START Records shown

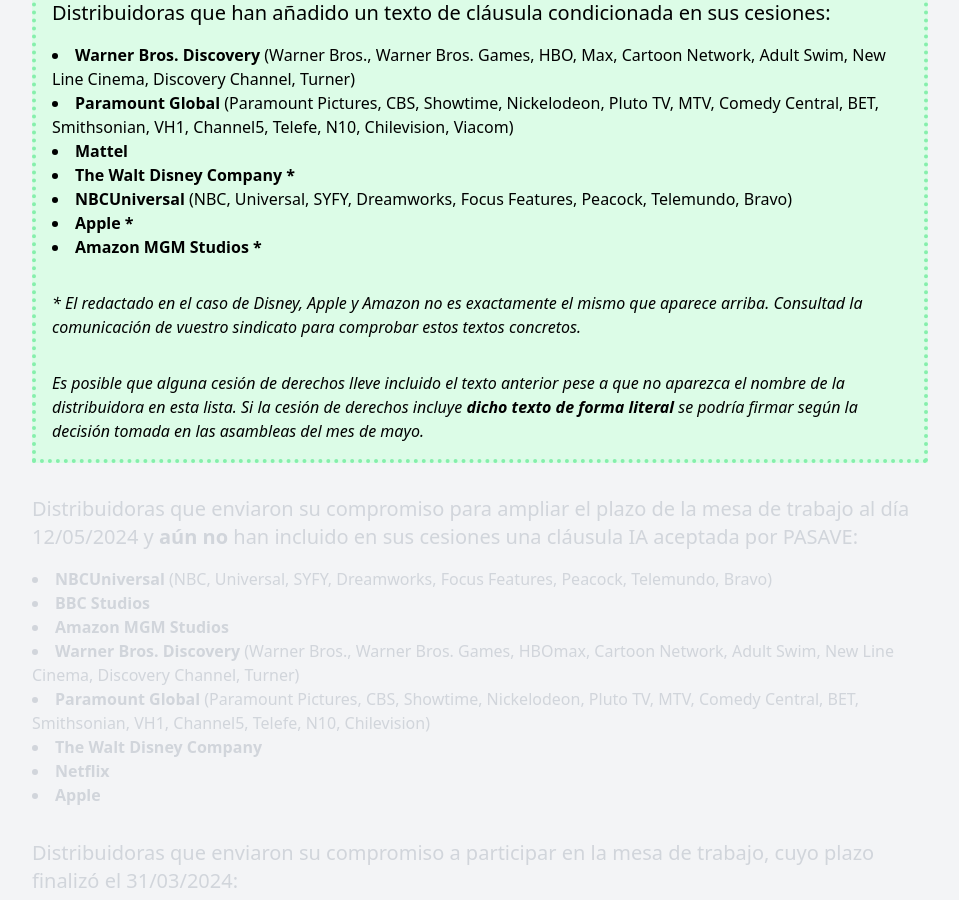
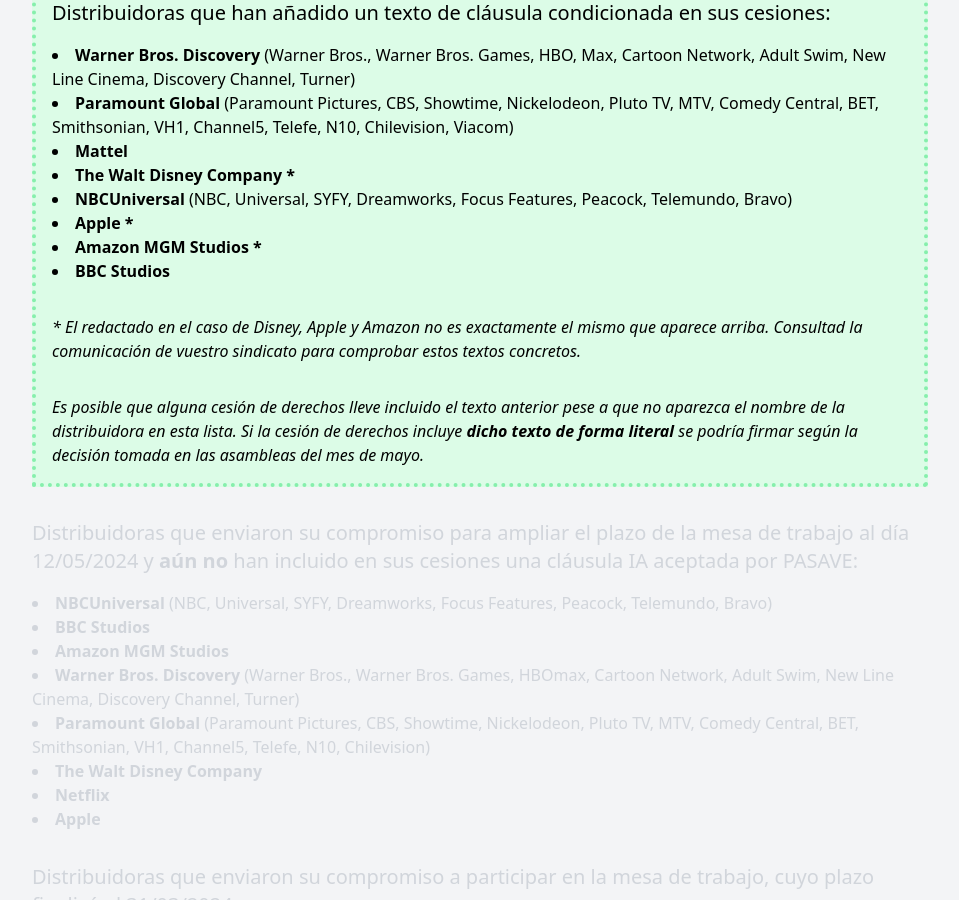
Before and after one commit to mutsuda/pasave.github.io, a Jekyll site: the page built from oklist.md, in a window 1280 px wide and 900 px high, scrolled down 1193 px. Shown: the whole window, without its empty margins (160-1119 px from the left). Built offline with Jekyll 4.4.1, drawn with Linux system fonts in a browser that asks for light colours.

Commit message:
Update oklist.md

```diff
--- a/oklist.md
+++ b/oklist.md
@@ -59,6 +59,7 @@
 		<li><span class="font-bold">NBCUniversal</span> (NBC, Universal, SYFY, Dreamworks, Focus Features, Peacock, Telemundo, Bravo)</li>
 		<li><b>Apple *</b></li>
 		<li><b>Amazon MGM Studios *</b></li>
+		<li><b>BBC Studios</b></li>
 	</ul>
 	<div class="pt-8 italic">* El redactado en el caso de Disney, Apple y Amazon no es exactamente el mismo que aparece arriba. Consultad la comunicación de vuestro sindicato para comprobar estos textos concretos.</div>
 	<div class="pt-8 italic">Es posible que alguna cesión de derechos lleve incluido el texto anterior pese a que no aparezca el nombre de la distribuidora en esta lista. Si la cesión de derechos incluye <b>dicho texto de forma literal</b> se podría firmar según la decisión tomada en las asambleas del mes de mayo.</div>
```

END Records shown

Task objective =>
When a line in the material above holds the word "Amazon", copy that line.

Solution to the problem =>
 		<li><b>Amazon MGM Studios *</b></li>
 	<div class="pt-8 italic">* El redactado en el caso de Disney, Apple y Amazon no es exactamente el mismo que aparece arriba. Consultad la comunicación de vuestro sindicato para comprobar estos textos concretos.</div>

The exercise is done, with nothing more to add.